**About this exercise:**
Write each line below back out exactly, omitting its pictures.

[Stored entries]
--- START ---

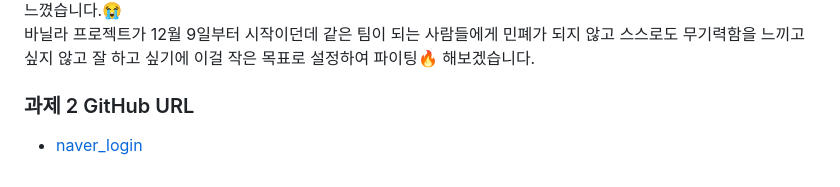
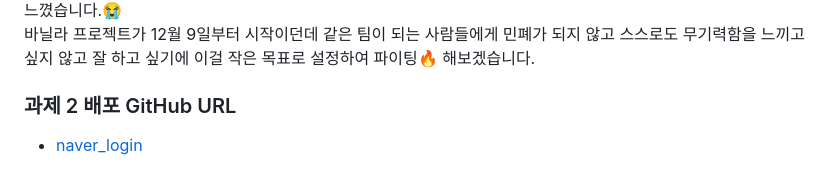
Before and after one commit to neulhi/js-homework, a Markdown page: naver_login/README.md, the part around the change. Drawn GitHub-style.

Commit message:
배포 링크 설명 수정

```diff
--- a/naver_login/README.md
+++ b/naver_login/README.md
@@ -114,5 +114,5 @@ pwInput.addEventListener('input', loginInput);
 바닐라 프로젝트가 12월 9일부터 시작이던데 같은 팀이 되는 사람들에게 민폐가 되지 않고 스스로도 무기력함을 느끼고 싶지 않고 잘 하고 싶기에 이걸 작은 목표로 설정하여 파이팅🔥 해보겠습니다.
 
 
-### 과제 2 GitHub URL
+### 과제 2 배포 GitHub URL
 - [naver_login](https://neulhi.github.io/js-homework/naver_login/index.html "naver_login")
```
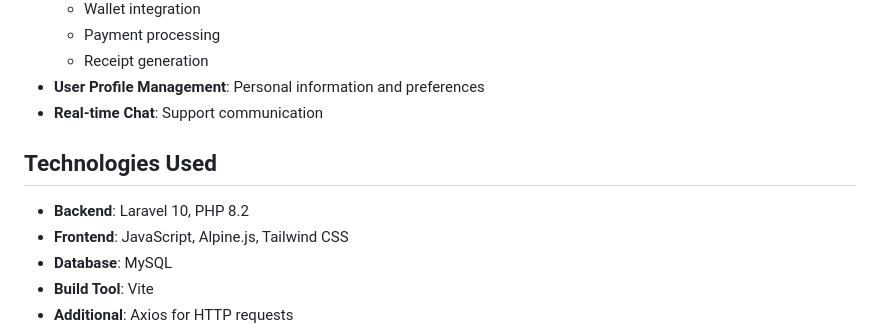
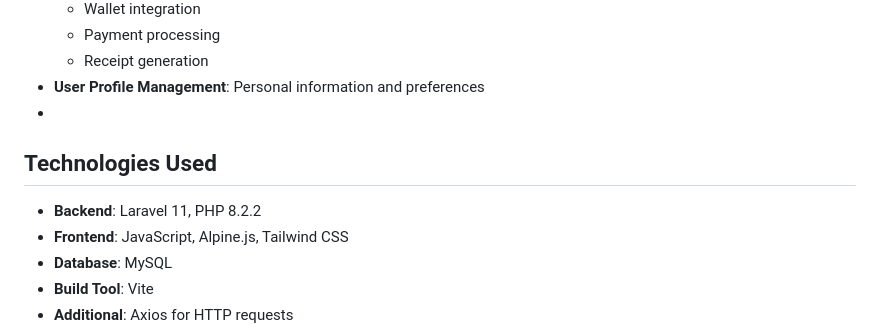
Before and after one commit to Kidusdybala/Parking-System, a Markdown page: README.md, the part around the change. Drawn GitHub-style.

```diff
--- a/README.md
+++ b/README.md
@@ -44,11 +44,10 @@ A comprehensive parking management system built with Laravel that handles reserv
   - Payment processing
   - Receipt generation
 - **User Profile Management**: Personal information and preferences
-- **Real-time Chat**: Support communication
-
+-
 ## Technologies Used
 
-- **Backend**: Laravel 10, PHP 8.2
+- **Backend**: Laravel 11, PHP 8.2.2
 - **Frontend**: JavaScript, Alpine.js, Tailwind CSS
 - **Database**: MySQL
 - **Build Tool**: Vite
```
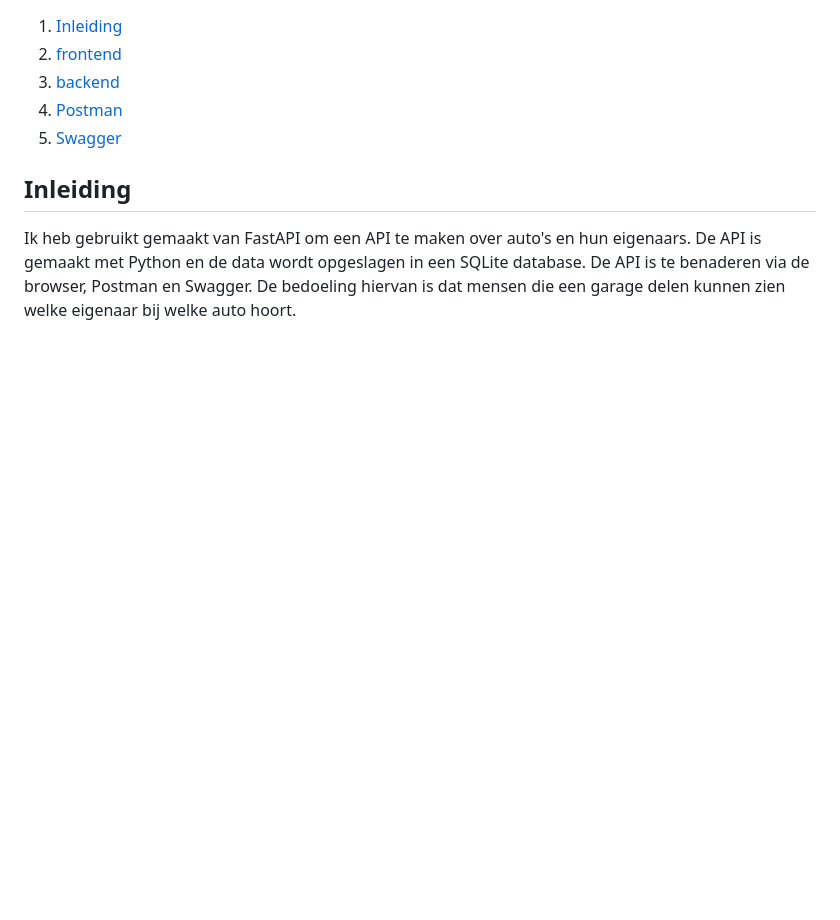
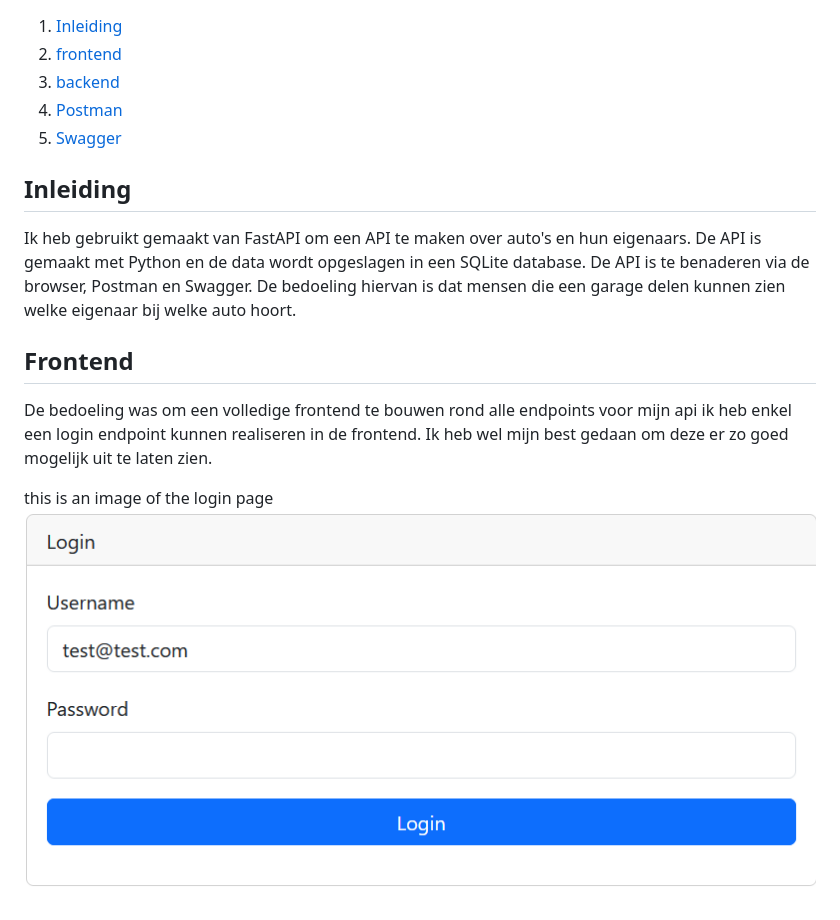
Before and after one commit to MatthiasTheys/apiherexamen, a Markdown page: README.md, the part around the change. GitHub-like rendering; pictures changed too: images/frontendlogin1.png (added); blank space fills up the shorter version.

Commit message:
readme toevoegen

```diff
--- a/README.md
+++ b/README.md
@@ -9,3 +9,9 @@
 
 ## Inleiding
 Ik heb gebruikt gemaakt van FastAPI om een API te maken over auto's en hun eigenaars. De API is gemaakt met Python en de data wordt opgeslagen in een SQLite database. De API is te benaderen via de browser, Postman en Swagger. De bedoeling hiervan is dat mensen die een garage delen kunnen zien welke eigenaar bij welke auto hoort.
+
+## Frontend
+De bedoeling was om een volledige frontend te bouwen rond alle endpoints voor mijn api ik heb enkel een login endpoint kunnen realiseren in de frontend. Ik heb wel mijn best gedaan om deze er zo goed mogelijk uit te laten zien.
+
+this is an image of the login page
+![login](images/frontendlogin1.png)
```
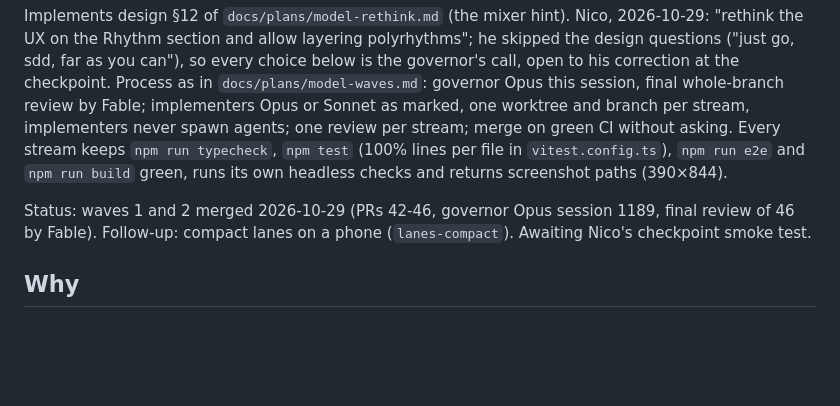
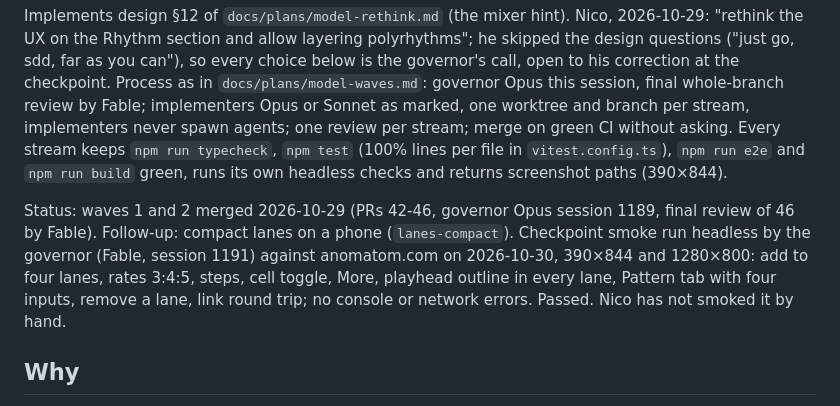
Before and after one commit to nicolovejoy/anomatom, a Markdown page: docs/plans/lanes.md, the part around the change. Drawn GitHub-style; blank space fills up the shorter version.

```diff
--- a/docs/plans/lanes.md
+++ b/docs/plans/lanes.md
@@ -2,7 +2,7 @@
 
 Implements design §12 of `docs/plans/model-rethink.md` (the mixer hint). Nico, 2026-10-29: "rethink the UX on the Rhythm section and allow layering polyrhythms"; he skipped the design questions ("just go, sdd, far as you can"), so every choice below is the governor's call, open to his correction at the checkpoint. Process as in `docs/plans/model-waves.md`: governor Opus this session, final whole-branch review by Fable; implementers Opus or Sonnet as marked, one worktree and branch per stream, implementers never spawn agents; one review per stream; merge on green CI without asking. Every stream keeps `npm run typecheck`, `npm test` (100% lines per file in `vitest.config.ts`), `npm run e2e` and `npm run build` green, runs its own headless checks and returns screenshot paths (390×844).
 
-Status: waves 1 and 2 merged 2026-10-29 (PRs 42-46, governor Opus session 1189, final review of 46 by Fable). Follow-up: compact lanes on a phone (`lanes-compact`). Awaiting Nico's checkpoint smoke test.
+Status: waves 1 and 2 merged 2026-10-29 (PRs 42-46, governor Opus session 1189, final review of 46 by Fable). Follow-up: compact lanes on a phone (`lanes-compact`). Checkpoint smoke run headless by the governor (Fable, session 1191) against anomatom.com on 2026-10-30, 390×844 and 1280×800: add to four lanes, rates 3:4:5, steps, cell toggle, More, playhead outline in every lane, Pattern tab with four inputs, remove a lane, link round trip; no console or network errors. Passed. Nico has not smoked it by hand.
 
 ## Why
 
```
Also changed, not shown: docs/plans/v2-share-kits-passing.md (+25 -14 lines).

--- END ---

**Answer area:**
Before and after one commit to neulhi/js-homework, a Markdown page: naver_login/README.md, the part around the change. Drawn GitHub-style.

Commit message:
배포 링크 설명 수정

```diff
--- a/naver_login/README.md
+++ b/naver_login/README.md
@@ -114,5 +114,5 @@ pwInput.addEventListener('input', loginInput);
 바닐라 프로젝트가 12월 9일부터 시작이던데 같은 팀이 되는 사람들에게 민폐가 되지 않고 스스로도 무기력함을 느끼고 싶지 않고 잘 하고 싶기에 이걸 작은 목표로 설정하여 파이팅🔥 해보겠습니다.
 
 
-### 과제 2 GitHub URL
+### 과제 2 배포 GitHub URL
 - [naver_login](https://neulhi.github.io/js-homework/naver_login/index.html "naver_login")
```
Before and after one commit to Kidusdybala/Parking-System, a Markdown page: README.md, the part around the change. Drawn GitHub-style.

```diff
--- a/README.md
+++ b/README.md
@@ -44,11 +44,10 @@ A comprehensive parking management system built with Laravel that handles reserv
   - Payment processing
   - Receipt generation
 - **User Profile Management**: Personal information and preferences
-- **Real-time Chat**: Support communication
-
+-
 ## Technologies Used
 
-- **Backend**: Laravel 10, PHP 8.2
+- **Backend**: Laravel 11, PHP 8.2.2
 - **Frontend**: JavaScript, Alpine.js, Tailwind CSS
 - **Database**: MySQL
 - **Build Tool**: Vite
```
Before and after one commit to MatthiasTheys/apiherexamen, a Markdown page: README.md, the part around the change. GitHub-like rendering; pictures changed too: images/frontendlogin1.png (added); blank space fills up the shorter version.

Commit message:
readme toevoegen

```diff
--- a/README.md
+++ b/README.md
@@ -9,3 +9,9 @@
 
 ## Inleiding
 Ik heb gebruikt gemaakt van FastAPI om een API te maken over auto's en hun eigenaars. De API is gemaakt met Python en de data wordt opgeslagen in een SQLite database. De API is te benaderen via de browser, Postman en Swagger. De bedoeling hiervan is dat mensen die een garage delen kunnen zien welke eigenaar bij welke auto hoort.
+
+## Frontend
+De bedoeling was om een volledige frontend te bouwen rond alle endpoints voor mijn api ik heb enkel een login endpoint kunnen realiseren in de frontend. Ik heb wel mijn best gedaan om deze er zo goed mogelijk uit te laten zien.
+
+this is an image of the login page
+![login](images/frontendlogin1.png)
```
Before and after one commit to nicolovejoy/anomatom, a Markdown page: docs/plans/lanes.md, the part around the change. Drawn GitHub-style; blank space fills up the shorter version.

```diff
--- a/docs/plans/lanes.md
+++ b/docs/plans/lanes.md
@@ -2,7 +2,7 @@
 
 Implements design §12 of `docs/plans/model-rethink.md` (the mixer hint). Nico, 2026-10-29: "rethink the UX on the Rhythm section and allow layering polyrhythms"; he skipped the design questions ("just go, sdd, far as you can"), so every choice below is the governor's call, open to his correction at the checkpoint. Process as in `docs/plans/model-waves.md`: governor Opus this session, final whole-branch review by Fable; implementers Opus or Sonnet as marked, one worktree and branch per stream, implementers never spawn agents; one review per stream; merge on green CI without asking. Every stream keeps `npm run typecheck`, `npm test` (100% lines per file in `vitest.config.ts`), `npm run e2e` and `npm run build` green, runs its own headless checks and returns screenshot paths (390×844).
 
-Status: waves 1 and 2 merged 2026-10-29 (PRs 42-46, governor Opus session 1189, final review of 46 by Fable). Follow-up: compact lanes on a phone (`lanes-compact`). Awaiting Nico's checkpoint smoke test.
+Status: waves 1 and 2 merged 2026-10-29 (PRs 42-46, governor Opus session 1189, final review of 46 by Fable). Follow-up: compact lanes on a phone (`lanes-compact`). Checkpoint smoke run headless by the governor (Fable, session 1191) against anomatom.com on 2026-10-30, 390×844 and 1280×800: add to four lanes, rates 3:4:5, steps, cell toggle, More, playhead outline in every lane, Pattern tab with four inputs, remove a lane, link round trip; no console or network errors. Passed. Nico has not smoked it by hand.
 
 ## Why
 
```
Also changed, not shown: docs/plans/v2-share-kits-passing.md (+25 -14 lines).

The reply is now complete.